Copy every entry verbatim and skip the pictures.

-------- DATA --------

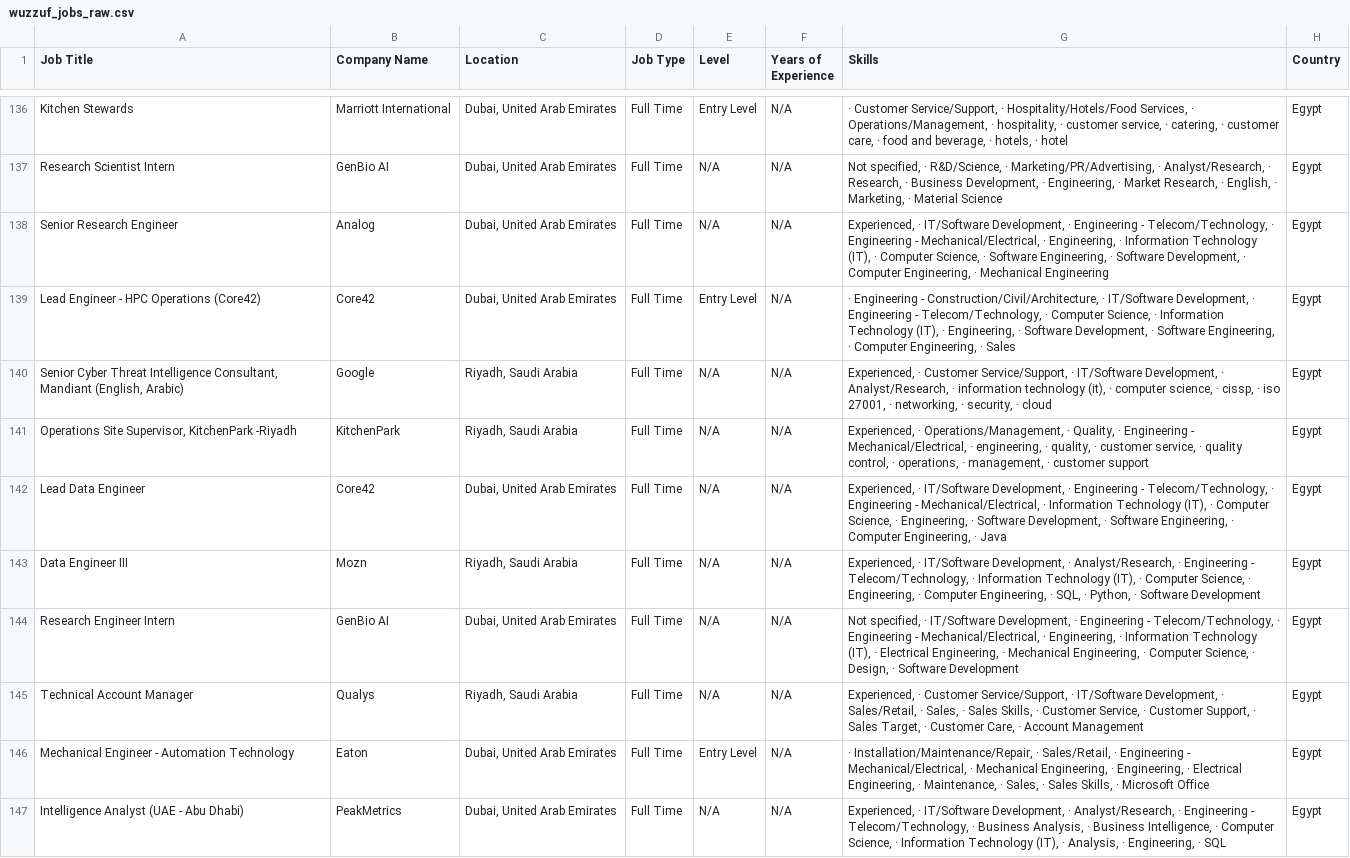
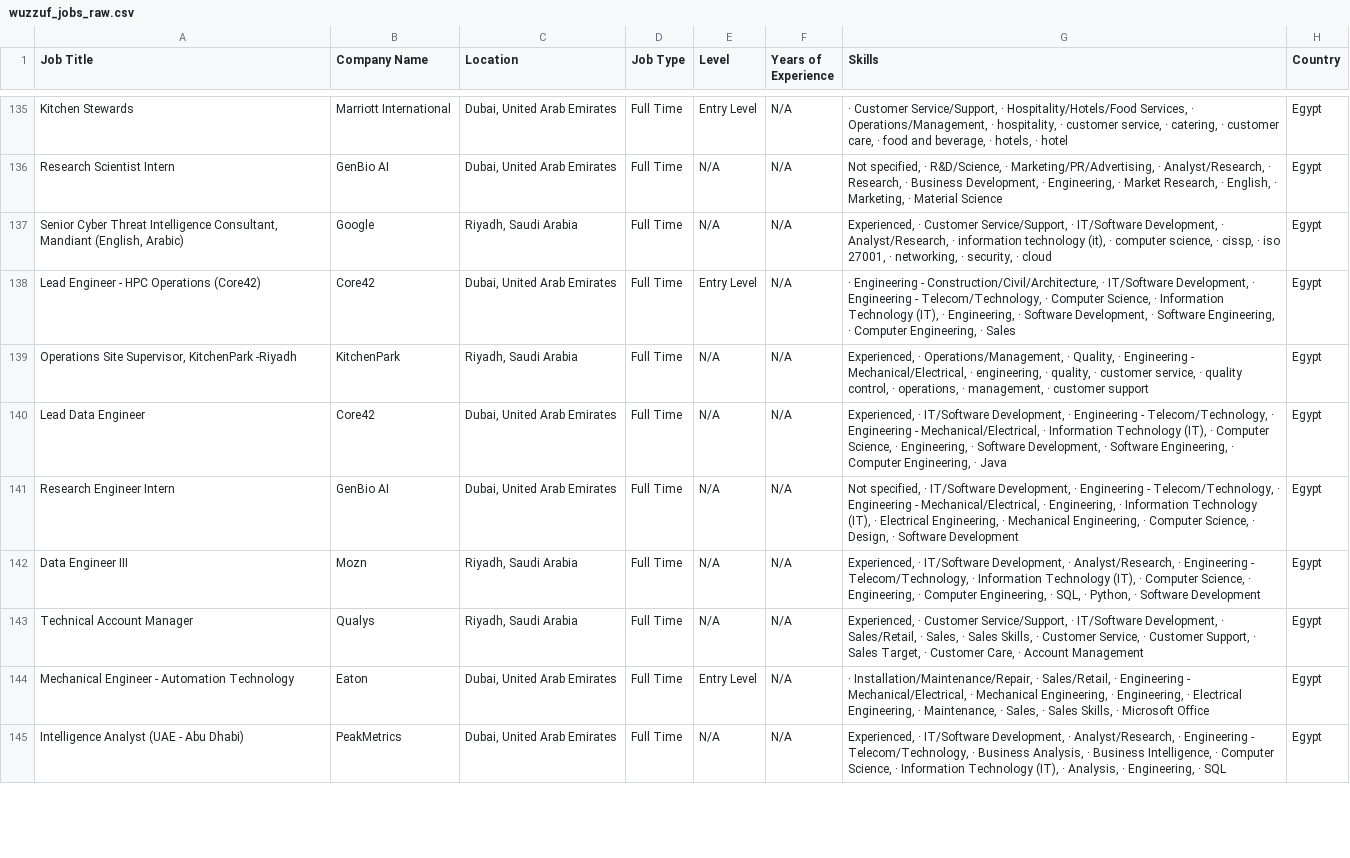
Before and after one commit to ahmedtarek-mel/Wuzzuf-Job-Market-Analysis, a CSV file: data/wuzzuf_jobs_raw.csv, drawn as a sheet; only a part is shown, gaps mark what is left out; the diff covers the shown part only.

```diff
--- a/data/wuzzuf_jobs_raw.csv
+++ b/data/wuzzuf_jobs_raw.csv
@@ -137,9 +136,8 @@ Kitchen Stewards,Marriott International,"Dubai, United Arab Emirates",Full Time,
 Research Scientist Intern,GenBio AI,"Dubai, United Arab Emirates",Full Time,N/A,N/A,"Not specified, · R&D/Science, · Marketing/PR/Advertising, · Analyst/Research, · Research, · Business Development, · Engineering, · Market Research, · English, · Marketing, · Material Science",Egypt
-Senior Research Engineer,Analog,"Dubai, United Arab Emirates",Full Time,N/A,N/A,"Experienced, · IT/Software Development, · Engineering - Telecom/Technology, · Engineering - Mechanical/Electrical, · Engineering, · Information Technology (IT), · Computer Science, · Software Engineering, · Software Development, · Computer Engineering, · Mechanical Engineering",Egypt
+"Senior Cyber Threat Intelligence Consultant, Mandiant (English, Arabic)",Google,"Riyadh, Saudi Arabia",Full Time,N/A,N/A,"Experienced, · Customer Service/Support, · IT/Software Development, · Analyst/Research, · information technology (it), · computer science, · cissp, · iso 27001, · networking, · security, · cloud",Egypt
 Lead Engineer - HPC Operations (Core42),Core42,"Dubai, United Arab Emirates",Full Time,Entry Level,N/A,"· Engineering - Construction/Civil/Architecture, · IT/Software Development, · Engineering - Telecom/Technology, · Computer Science, · Information Technology (IT), · Engineering, · Software Development, · Software Engineering, · Computer Engineering, · Sales",Egypt
-"Senior Cyber Threat Intelligence Consultant, Mandiant (English, Arabic)",Google,"Riyadh, Saudi Arabia",Full Time,N/A,N/A,"Experienced, · Customer Service/Support, · IT/Software Development, · Analyst/Research, · information technology (it), · computer science, · cissp, · iso 27001, · networking, · security, · cloud",Egypt
 "Operations Site Supervisor, KitchenPark -Riyadh",KitchenPark,"Riyadh, Saudi Arabia",Full Time,N/A,N/A,"Experienced, · Operations/Management, · Quality, · Engineering - Mechanical/Electrical, · engineering, · quality, · customer service, · quality control, · operations, · management, · customer support",Egypt
 Lead Data Engineer,Core42,"Dubai, United Arab Emirates",Full Time,N/A,N/A,"Experienced, · IT/Software Development, · Engineering - Telecom/Technology, · Engineering - Mechanical/Electrical, · Information Technology (IT), · Computer Science, · Engineering, · Software Development, · Software Engineering, · Computer Engineering, · Java",Egypt
+Research Engineer Intern,GenBio AI,"Dubai, United Arab Emirates",Full Time,N/A,N/A,"Not specified, · IT/Software Development, · Engineering - Telecom/Technology, · Engineering - Mechanical/Electrical, · Engineering, · Information Technology (IT), · Electrical Engineering, · Mechanical Engineering, · Computer Science, · Design, · Software Development",Egypt
 Data Engineer III,Mozn,"Riyadh, Saudi Arabia",Full Time,N/A,N/A,"Experienced, · IT/Software Development, · Analyst/Research, · Engineering - Telecom/Technology, · Information Technology (IT), · Computer Science, · Engineering, · Computer Engineering, · SQL, · Python, · Software Development",Egypt
-Research Engineer Intern,GenBio AI,"Dubai, United Arab Emirates",Full Time,N/A,N/A,"Not specified, · IT/Software Development, · Engineering - Telecom/Technology, · Engineering - Mechanical/Electrical, · Engineering, · Information Technology (IT), · Electrical Engineering, · Mechanical Engineering, · Computer Science, · Design, · Software Development",Egypt
 Technical Account Manager,Qualys,"Riyadh, Saudi Arabia",Full Time,N/A,N/A,"Experienced, · Customer Service/Support, · IT/Software Development, · Sales/Retail, · Sales, · Sales Skills, · Customer Service, · Customer Support, · Sales Target, · Customer Care, · Account Management",Egypt
```
Also changed, not shown: 6 added rows, 5 removed rows and 4 moved rows elsewhere in this file.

--------

● FINISHED TASK
Before and after one commit to ahmedtarek-mel/Wuzzuf-Job-Market-Analysis, a CSV file: data/wuzzuf_jobs_raw.csv, drawn as a sheet; only a part is shown, gaps mark what is left out; the diff covers the shown part only.

```diff
--- a/data/wuzzuf_jobs_raw.csv
+++ b/data/wuzzuf_jobs_raw.csv
@@ -137,9 +136,8 @@ Kitchen Stewards,Marriott International,"Dubai, United Arab Emirates",Full Time,
 Research Scientist Intern,GenBio AI,"Dubai, United Arab Emirates",Full Time,N/A,N/A,"Not specified, · R&D/Science, · Marketing/PR/Advertising, · Analyst/Research, · Research, · Business Development, · Engineering, · Market Research, · English, · Marketing, · Material Science",Egypt
-Senior Research Engineer,Analog,"Dubai, United Arab Emirates",Full Time,N/A,N/A,"Experienced, · IT/Software Development, · Engineering - Telecom/Technology, · Engineering - Mechanical/Electrical, · Engineering, · Information Technology (IT), · Computer Science, · Software Engineering, · Software Development, · Computer Engineering, · Mechanical Engineering",Egypt
+"Senior Cyber Threat Intelligence Consultant, Mandiant (English, Arabic)",Google,"Riyadh, Saudi Arabia",Full Time,N/A,N/A,"Experienced, · Customer Service/Support, · IT/Software Development, · Analyst/Research, · information technology (it), · computer science, · cissp, · iso 27001, · networking, · security, · cloud",Egypt
 Lead Engineer - HPC Operations (Core42),Core42,"Dubai, United Arab Emirates",Full Time,Entry Level,N/A,"· Engineering - Construction/Civil/Architecture, · IT/Software Development, · Engineering - Telecom/Technology, · Computer Science, · Information Technology (IT), · Engineering, · Software Development, · Software Engineering, · Computer Engineering, · Sales",Egypt
-"Senior Cyber Threat Intelligence Consultant, Mandiant (English, Arabic)",Google,"Riyadh, Saudi Arabia",Full Time,N/A,N/A,"Experienced, · Customer Service/Support, · IT/Software Development, · Analyst/Research, · information technology (it), · computer science, · cissp, · iso 27001, · networking, · security, · cloud",Egypt
 "Operations Site Supervisor, KitchenPark -Riyadh",KitchenPark,"Riyadh, Saudi Arabia",Full Time,N/A,N/A,"Experienced, · Operations/Management, · Quality, · Engineering - Mechanical/Electrical, · engineering, · quality, · customer service, · quality control, · operations, · management, · customer support",Egypt
 Lead Data Engineer,Core42,"Dubai, United Arab Emirates",Full Time,N/A,N/A,"Experienced, · IT/Software Development, · Engineering - Telecom/Technology, · Engineering - Mechanical/Electrical, · Information Technology (IT), · Computer Science, · Engineering, · Software Development, · Software Engineering, · Computer Engineering, · Java",Egypt
+Research Engineer Intern,GenBio AI,"Dubai, United Arab Emirates",Full Time,N/A,N/A,"Not specified, · IT/Software Development, · Engineering - Telecom/Technology, · Engineering - Mechanical/Electrical, · Engineering, · Information Technology (IT), · Electrical Engineering, · Mechanical Engineering, · Computer Science, · Design, · Software Development",Egypt
 Data Engineer III,Mozn,"Riyadh, Saudi Arabia",Full Time,N/A,N/A,"Experienced, · IT/Software Development, · Analyst/Research, · Engineering - Telecom/Technology, · Information Technology (IT), · Computer Science, · Engineering, · Computer Engineering, · SQL, · Python, · Software Development",Egypt
-Research Engineer Intern,GenBio AI,"Dubai, United Arab Emirates",Full Time,N/A,N/A,"Not specified, · IT/Software Development, · Engineering - Telecom/Technology, · Engineering - Mechanical/Electrical, · Engineering, · Information Technology (IT), · Electrical Engineering, · Mechanical Engineering, · Computer Science, · Design, · Software Development",Egypt
 Technical Account Manager,Qualys,"Riyadh, Saudi Arabia",Full Time,N/A,N/A,"Experienced, · Customer Service/Support, · IT/Software Development, · Sales/Retail, · Sales, · Sales Skills, · Customer Service, · Customer Support, · Sales Target, · Customer Care, · Account Management",Egypt
```
Also changed, not shown: 6 added rows, 5 removed rows and 4 moved rows elsewhere in this file.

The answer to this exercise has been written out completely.